I don’t blame her for not wanting to recite the litany of what she is or isn’t, what accidents may have occurred at the hour of her birth. No one compares with anyone. I know that I’ve got to tell her I’m sick in an effort to keep her from becoming a complete twit. As I start to tell her, I can’t help but think about how far she still seems to be from being grown.
“Jade, baby, it’s true what your dad said years ago, I’m sick. For now, I’m stable. I don’t know how long that’ll last. Just don’t grow up to be vapid; this place can suffocate.”
“So wait, you really do have AIDS, like those old bats Dad goes to church with have been saying you do?”
Her brows knit and I can see hurt and anger seething in her face. I don’t know whether she’s shocked or feels betrayed since I’ve rarely kept anything major from her. The impulse to defend myself presses against my chest. Once she starts to speak again, I realize she’s just frightened for me.
“How long?” she asks me, weary after all the young friends she’s had and lost. She’s too fluent in the language of childhood diseases like cancer and muscular dystrophy.
“I don’t know. It’s never the disease itself that takes you. As I said, for now I’m stable.”
“I love you.” She hugs me.
“I wish you could fly away from this.”

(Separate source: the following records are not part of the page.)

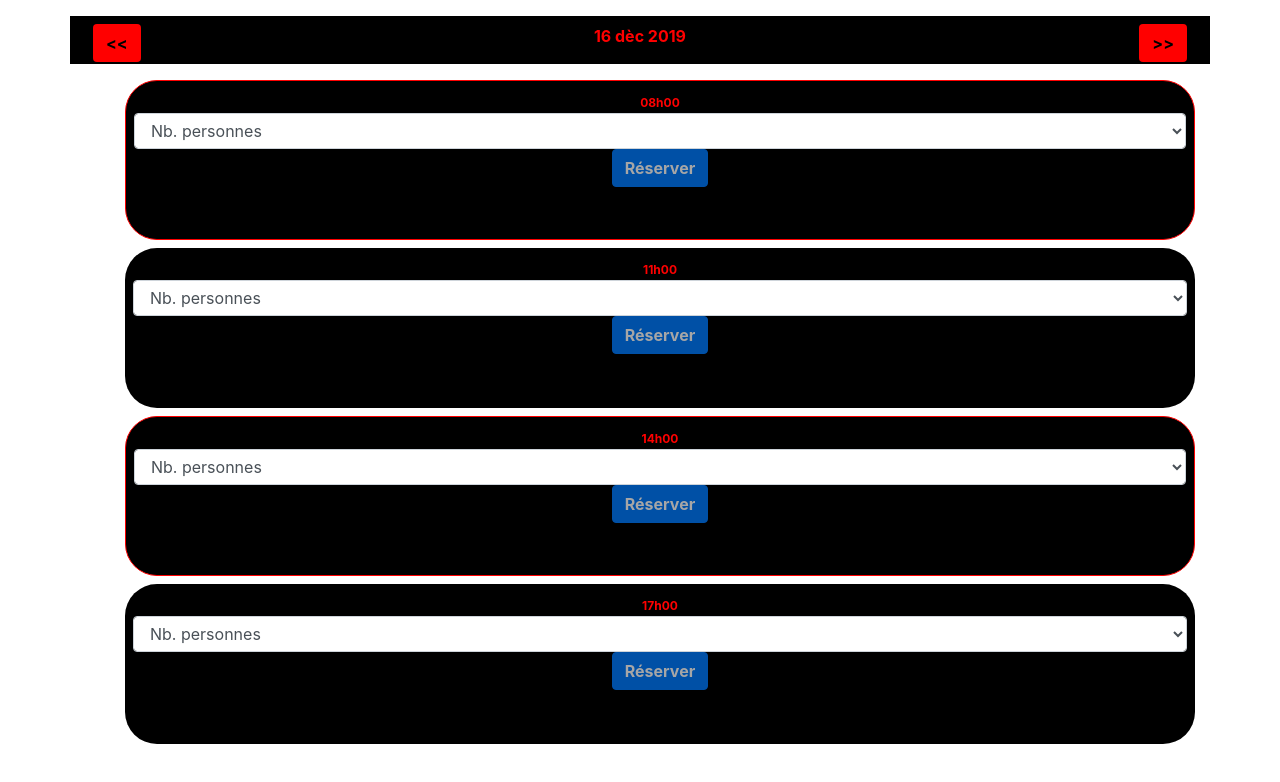
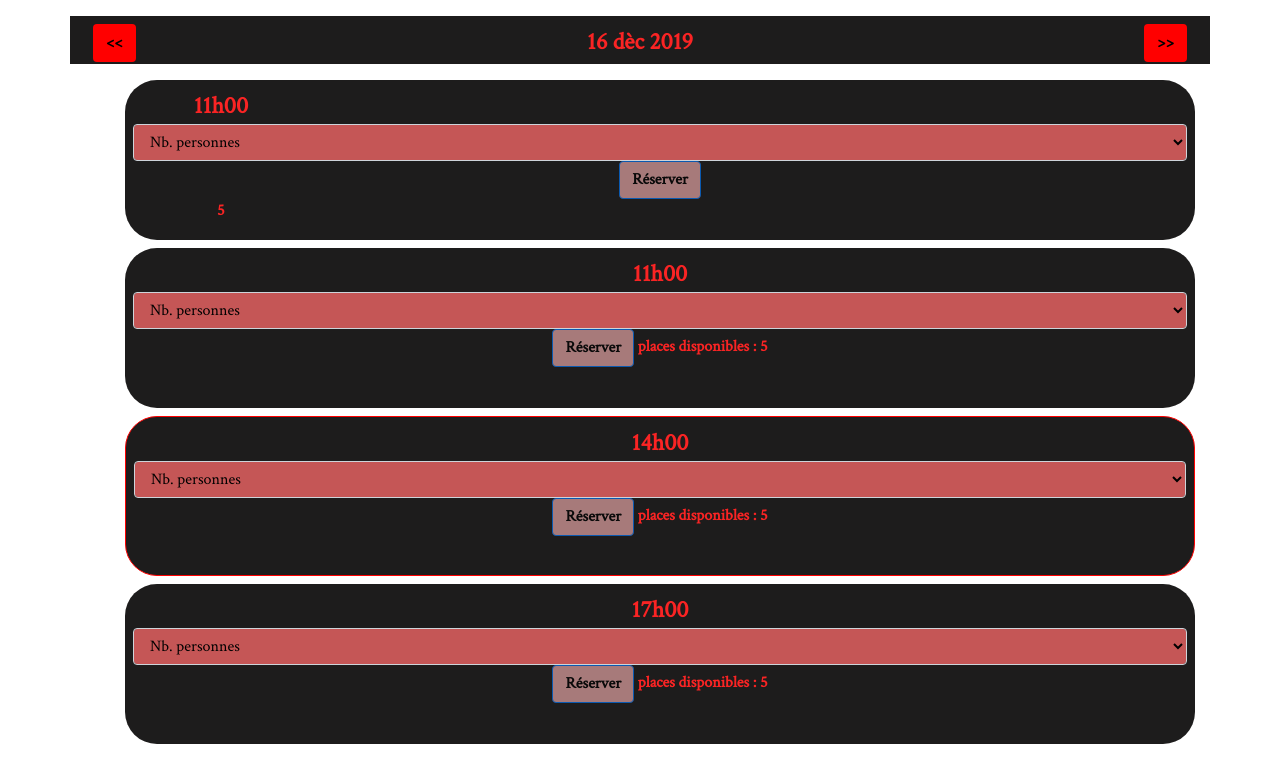
Before and after one commit to Neoasp/NavetteFront2, a website: page index.html in a window 1280 px wide. Drawn offline with nearby package versions, Linux system fonts and the light colour scheme.

Commit message:
today commit

```diff
--- a/assets/css/styles.css
+++ b/assets/css/styles.css
@@ -15,17 +15,18 @@ ul {
 /** padding = marge interieure, margin = marge exterieure**/
 #date-selector {
     height: 3em;
-    background-color: rgba(0, 0, 0, 1);
+    background-color: rgb(29, 28, 28);
     margin-top: 1em;
     margin-bottom: 1em;
     padding: .5em;
     font-weight: bold;
-    color: rgba(255,0,0,1);
+    color: rgb(250, 36, 36);
 }
 
 /** définit une règle pour le énième(nth) div de date-selector**/
 #date-selector div:nth-child(2) {
     text-align: center;
+    font-size: 1.5em;
 }
 
 .btn.btn-outline-default {
@@ -42,12 +43,12 @@ ul {
 /** sélécteur qui définit une règle pour la classe "tour"**/
 .tour {
     height: 10em;
-    background-color: rgba(0, 0, 0, 1);
+    background-color: rgb(29, 28, 28);
     margin-top: .5em;
     margin-bottom: .5em;
     padding: .5em;
     font-weight: bold;
-    color: rgba(255,0,0,1);
+    color: rgba(250, 36, 36,1);
     border-radius: 2em;
     text-align: center;
 }
@@ -55,15 +56,20 @@ ul {
 /**selecteur pour la classe "tour bordered"**/
 .tour.bordered {
     border: solid 1px rgb(255, 0, 0);
+
 }
 
 .btn.btn-primary {
-    background-color: rgba(255, 0, 0, 1);
+    background-color: rgb(241, 173, 173);
     color: rgb(0, 0, 0);
     font-weight: bold;
 }
 
 .form-control {
-    background-color: rgb(144, 47, 47);
+    background-color: rgb(197, 86, 86);
     color: rgb(0, 0, 0);
 }
+
+span.badge {
+    font-size: 1.5em;
+}
--- a/index.html
+++ b/index.html
@@ -7,8 +7,9 @@
         <title>Navette Economique</title>
 
         <!-- Link stylesheets-->
+
+        <link href="./node_modules/bootstrap/dist/css/bootstrap.min.css" rel="stylesheet">
         <link href="./assets/css/styles.css" rel="stylesheet">
-        <link href="./node_modules/bootstrap/dist/css/bootstrap.min.css" rel="stylesheet">
     </head>
 
     <body>
@@ -36,9 +37,9 @@
 
         <main>
             <ul><!-- Tours list of the day-->
-                <li class= "tour bordered" id="tour-1">
-                    <span class="badge">08h00</span>
-                    <form id="tour-form-1">
+                <li class= "tour" id="tour-1">
+                    <div class="col-2"><span class="badge row">11h00</span></div>
+                <form id="tour-form-1">
                         <select size="1" class="form-control">
                             <option value="" disabled selected>Nb. personnes</option>
                             <option value="1">1</option>
@@ -47,9 +48,10 @@
                             <option value="4">4</option>
                             <option value="5">5</option>
                         </select>
-                        <button type="button" disabled class="btn btn-primary">
-                            Réserver
-                        </button>
+                    <button type="button" disabled class="btn btn-primary">
+                        Réserver
+                    </button>
+                    <div class="col-2"><span class="places">5</span></div>
                     </form>
                 </li>
                 <li class= "tour" id="tour-2">
@@ -66,6 +68,7 @@
                         <button type="button" disabled class="btn btn-primary">
                             Réserver
                         </button>
+                        <span class="places">places disponibles : 5</span>
                         </form>
                 </li>
                 <li class= "tour bordered" id="tour-3">
@@ -82,6 +85,7 @@
                         <button type="button" disabled class="btn btn-primary">
                             Réserver
                         </button>
+                        <span class="places">places disponibles : 5</span>
                         </form>
                 </li>
                 <li class= "tour" id="tour-4">
@@ -98,6 +102,7 @@
                         <button type="button" disabled class="btn btn-primary">
                             Réserver
                         </button>
+                        <span class="places">places disponibles : 5</span>
                         </form>
                 </li>
             </ul>
```
Also changed, not shown: package.json (+6 -1 lines), 1 other file.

Stacye Cline- Robinson has a master's degree in creative writing from Ball State University and lives with her beloved husband Ryne and their cat Calvin in Indianapolis.